WHAT NEEDS TO BE DONE: If a record below holds a picture, drop the picture and restate everything else word for word.
---------- AVAILABLE RECORDS ----------
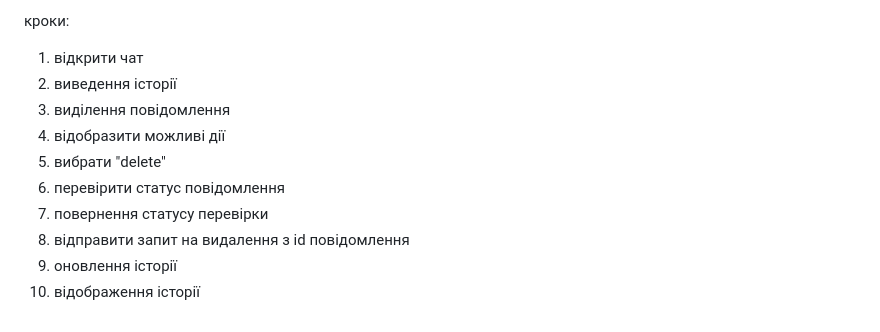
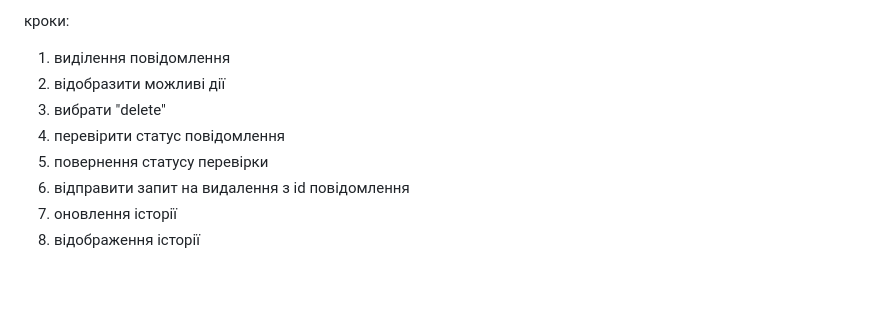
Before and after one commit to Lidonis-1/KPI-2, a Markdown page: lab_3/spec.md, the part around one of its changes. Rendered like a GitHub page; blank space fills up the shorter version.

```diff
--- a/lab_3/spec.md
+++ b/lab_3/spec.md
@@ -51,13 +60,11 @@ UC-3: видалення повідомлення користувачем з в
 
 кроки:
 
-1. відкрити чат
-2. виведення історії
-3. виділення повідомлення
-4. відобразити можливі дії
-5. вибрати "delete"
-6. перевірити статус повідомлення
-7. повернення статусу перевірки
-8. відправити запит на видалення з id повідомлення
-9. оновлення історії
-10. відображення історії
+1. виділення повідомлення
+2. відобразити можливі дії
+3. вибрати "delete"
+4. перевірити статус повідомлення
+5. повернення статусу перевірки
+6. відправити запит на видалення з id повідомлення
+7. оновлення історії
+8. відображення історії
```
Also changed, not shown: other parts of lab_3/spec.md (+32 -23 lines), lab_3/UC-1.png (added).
----------
EXERCISE SOLUTION:
Before and after one commit to Lidonis-1/KPI-2, a Markdown page: lab_3/spec.md, the part around one of its changes. Rendered like a GitHub page; blank space fills up the shorter version.

```diff
--- a/lab_3/spec.md
+++ b/lab_3/spec.md
@@ -51,13 +60,11 @@ UC-3: видалення повідомлення користувачем з в
 
 кроки:
 
-1. відкрити чат
-2. виведення історії
-3. виділення повідомлення
-4. відобразити можливі дії
-5. вибрати "delete"
-6. перевірити статус повідомлення
-7. повернення статусу перевірки
-8. відправити запит на видалення з id повідомлення
-9. оновлення історії
-10. відображення історії
+1. виділення повідомлення
+2. відобразити можливі дії
+3. вибрати "delete"
+4. перевірити статус повідомлення
+5. повернення статусу перевірки
+6. відправити запит на видалення з id повідомлення
+7. оновлення історії
+8. відображення історії
```
Also changed, not shown: other parts of lab_3/spec.md (+32 -23 lines), lab_3/UC-1.png (added).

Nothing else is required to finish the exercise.